§ WHAT THIS TASK INVOLVES:
Below is a set of records; print all of them exactly as written.

§ SOURCE DATA:

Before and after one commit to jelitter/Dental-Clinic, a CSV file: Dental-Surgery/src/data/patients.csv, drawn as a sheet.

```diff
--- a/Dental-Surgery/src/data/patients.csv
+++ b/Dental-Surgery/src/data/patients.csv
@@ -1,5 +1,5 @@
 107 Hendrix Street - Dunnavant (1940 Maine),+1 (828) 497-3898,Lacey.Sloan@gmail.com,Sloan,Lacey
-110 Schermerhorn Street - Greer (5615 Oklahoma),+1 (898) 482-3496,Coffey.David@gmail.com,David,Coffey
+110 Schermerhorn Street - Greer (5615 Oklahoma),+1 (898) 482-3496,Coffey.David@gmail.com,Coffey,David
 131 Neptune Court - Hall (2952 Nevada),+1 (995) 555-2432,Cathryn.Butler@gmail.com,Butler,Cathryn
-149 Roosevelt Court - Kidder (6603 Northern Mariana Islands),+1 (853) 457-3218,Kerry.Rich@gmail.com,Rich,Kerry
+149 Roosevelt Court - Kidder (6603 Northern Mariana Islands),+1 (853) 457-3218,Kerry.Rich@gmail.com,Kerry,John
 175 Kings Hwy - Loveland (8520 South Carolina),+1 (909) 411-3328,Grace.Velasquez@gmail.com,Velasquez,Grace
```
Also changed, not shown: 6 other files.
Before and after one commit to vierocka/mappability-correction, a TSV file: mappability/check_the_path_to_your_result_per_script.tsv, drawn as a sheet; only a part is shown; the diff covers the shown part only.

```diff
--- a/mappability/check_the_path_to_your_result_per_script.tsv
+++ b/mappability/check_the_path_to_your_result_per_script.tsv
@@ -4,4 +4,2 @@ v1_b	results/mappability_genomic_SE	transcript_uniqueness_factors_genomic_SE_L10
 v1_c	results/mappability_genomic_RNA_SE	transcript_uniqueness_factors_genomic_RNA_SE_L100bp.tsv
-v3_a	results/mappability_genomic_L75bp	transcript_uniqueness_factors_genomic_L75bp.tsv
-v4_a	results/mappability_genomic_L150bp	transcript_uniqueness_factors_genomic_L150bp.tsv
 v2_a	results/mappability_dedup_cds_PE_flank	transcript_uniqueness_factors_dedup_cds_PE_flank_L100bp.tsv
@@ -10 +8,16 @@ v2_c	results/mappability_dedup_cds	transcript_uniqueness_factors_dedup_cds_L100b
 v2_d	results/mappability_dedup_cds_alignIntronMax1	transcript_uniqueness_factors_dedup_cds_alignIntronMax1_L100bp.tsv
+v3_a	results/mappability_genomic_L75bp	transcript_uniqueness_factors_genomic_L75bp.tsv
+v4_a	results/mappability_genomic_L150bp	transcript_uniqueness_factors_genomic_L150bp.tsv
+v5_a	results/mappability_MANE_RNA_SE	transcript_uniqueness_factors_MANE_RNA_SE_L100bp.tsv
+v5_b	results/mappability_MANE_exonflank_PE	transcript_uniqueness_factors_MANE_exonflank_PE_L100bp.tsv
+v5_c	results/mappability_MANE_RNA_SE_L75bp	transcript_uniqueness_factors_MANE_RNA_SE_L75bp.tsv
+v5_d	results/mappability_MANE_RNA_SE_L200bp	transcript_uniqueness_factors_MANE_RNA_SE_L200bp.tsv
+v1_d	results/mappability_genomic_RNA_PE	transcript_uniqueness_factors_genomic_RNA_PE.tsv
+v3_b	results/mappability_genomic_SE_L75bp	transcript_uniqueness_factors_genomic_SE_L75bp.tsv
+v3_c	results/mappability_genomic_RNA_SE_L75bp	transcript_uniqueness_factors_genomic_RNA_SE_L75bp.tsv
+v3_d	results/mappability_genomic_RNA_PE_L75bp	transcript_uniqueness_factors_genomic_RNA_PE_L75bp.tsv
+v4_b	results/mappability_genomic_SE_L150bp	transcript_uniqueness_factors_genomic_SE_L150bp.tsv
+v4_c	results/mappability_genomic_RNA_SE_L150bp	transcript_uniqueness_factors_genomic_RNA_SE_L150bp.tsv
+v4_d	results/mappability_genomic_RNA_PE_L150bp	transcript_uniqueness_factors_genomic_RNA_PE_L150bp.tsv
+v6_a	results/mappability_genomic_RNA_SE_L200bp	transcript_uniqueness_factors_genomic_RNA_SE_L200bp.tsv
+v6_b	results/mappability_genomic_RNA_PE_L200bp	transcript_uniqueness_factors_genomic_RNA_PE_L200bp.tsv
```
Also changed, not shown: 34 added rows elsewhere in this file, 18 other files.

§ RESPONSE TO THIS EXERCISE:
Before and after one commit to jelitter/Dental-Clinic, a CSV file: Dental-Surgery/src/data/patients.csv, drawn as a sheet.

```diff
--- a/Dental-Surgery/src/data/patients.csv
+++ b/Dental-Surgery/src/data/patients.csv
@@ -1,5 +1,5 @@
 107 Hendrix Street - Dunnavant (1940 Maine),+1 (828) 497-3898,Lacey.Sloan@gmail.com,Sloan,Lacey
-110 Schermerhorn Street - Greer (5615 Oklahoma),+1 (898) 482-3496,Coffey.David@gmail.com,David,Coffey
+110 Schermerhorn Street - Greer (5615 Oklahoma),+1 (898) 482-3496,Coffey.David@gmail.com,Coffey,David
 131 Neptune Court - Hall (2952 Nevada),+1 (995) 555-2432,Cathryn.Butler@gmail.com,Butler,Cathryn
-149 Roosevelt Court - Kidder (6603 Northern Mariana Islands),+1 (853) 457-3218,Kerry.Rich@gmail.com,Rich,Kerry
+149 Roosevelt Court - Kidder (6603 Northern Mariana Islands),+1 (853) 457-3218,Kerry.Rich@gmail.com,Kerry,John
 175 Kings Hwy - Loveland (8520 South Carolina),+1 (909) 411-3328,Grace.Velasquez@gmail.com,Velasquez,Grace
```
Also changed, not shown: 6 other files.
Before and after one commit to vierocka/mappability-correction, a TSV file: mappability/check_the_path_to_your_result_per_script.tsv, drawn as a sheet; only a part is shown; the diff covers the shown part only.

```diff
--- a/mappability/check_the_path_to_your_result_per_script.tsv
+++ b/mappability/check_the_path_to_your_result_per_script.tsv
@@ -4,4 +4,2 @@ v1_b	results/mappability_genomic_SE	transcript_uniqueness_factors_genomic_SE_L10
 v1_c	results/mappability_genomic_RNA_SE	transcript_uniqueness_factors_genomic_RNA_SE_L100bp.tsv
-v3_a	results/mappability_genomic_L75bp	transcript_uniqueness_factors_genomic_L75bp.tsv
-v4_a	results/mappability_genomic_L150bp	transcript_uniqueness_factors_genomic_L150bp.tsv
 v2_a	results/mappability_dedup_cds_PE_flank	transcript_uniqueness_factors_dedup_cds_PE_flank_L100bp.tsv
@@ -10 +8,16 @@ v2_c	results/mappability_dedup_cds	transcript_uniqueness_factors_dedup_cds_L100b
 v2_d	results/mappability_dedup_cds_alignIntronMax1	transcript_uniqueness_factors_dedup_cds_alignIntronMax1_L100bp.tsv
+v3_a	results/mappability_genomic_L75bp	transcript_uniqueness_factors_genomic_L75bp.tsv
+v4_a	results/mappability_genomic_L150bp	transcript_uniqueness_factors_genomic_L150bp.tsv
+v5_a	results/mappability_MANE_RNA_SE	transcript_uniqueness_factors_MANE_RNA_SE_L100bp.tsv
+v5_b	results/mappability_MANE_exonflank_PE	transcript_uniqueness_factors_MANE_exonflank_PE_L100bp.tsv
+v5_c	results/mappability_MANE_RNA_SE_L75bp	transcript_uniqueness_factors_MANE_RNA_SE_L75bp.tsv
+v5_d	results/mappability_MANE_RNA_SE_L200bp	transcript_uniqueness_factors_MANE_RNA_SE_L200bp.tsv
+v1_d	results/mappability_genomic_RNA_PE	transcript_uniqueness_factors_genomic_RNA_PE.tsv
+v3_b	results/mappability_genomic_SE_L75bp	transcript_uniqueness_factors_genomic_SE_L75bp.tsv
+v3_c	results/mappability_genomic_RNA_SE_L75bp	transcript_uniqueness_factors_genomic_RNA_SE_L75bp.tsv
+v3_d	results/mappability_genomic_RNA_PE_L75bp	transcript_uniqueness_factors_genomic_RNA_PE_L75bp.tsv
+v4_b	results/mappability_genomic_SE_L150bp	transcript_uniqueness_factors_genomic_SE_L150bp.tsv
+v4_c	results/mappability_genomic_RNA_SE_L150bp	transcript_uniqueness_factors_genomic_RNA_SE_L150bp.tsv
+v4_d	results/mappability_genomic_RNA_PE_L150bp	transcript_uniqueness_factors_genomic_RNA_PE_L150bp.tsv
+v6_a	results/mappability_genomic_RNA_SE_L200bp	transcript_uniqueness_factors_genomic_RNA_SE_L200bp.tsv
+v6_b	results/mappability_genomic_RNA_PE_L200bp	transcript_uniqueness_factors_genomic_RNA_PE_L200bp.tsv
```
Also changed, not shown: 34 added rows elsewhere in this file, 18 other files.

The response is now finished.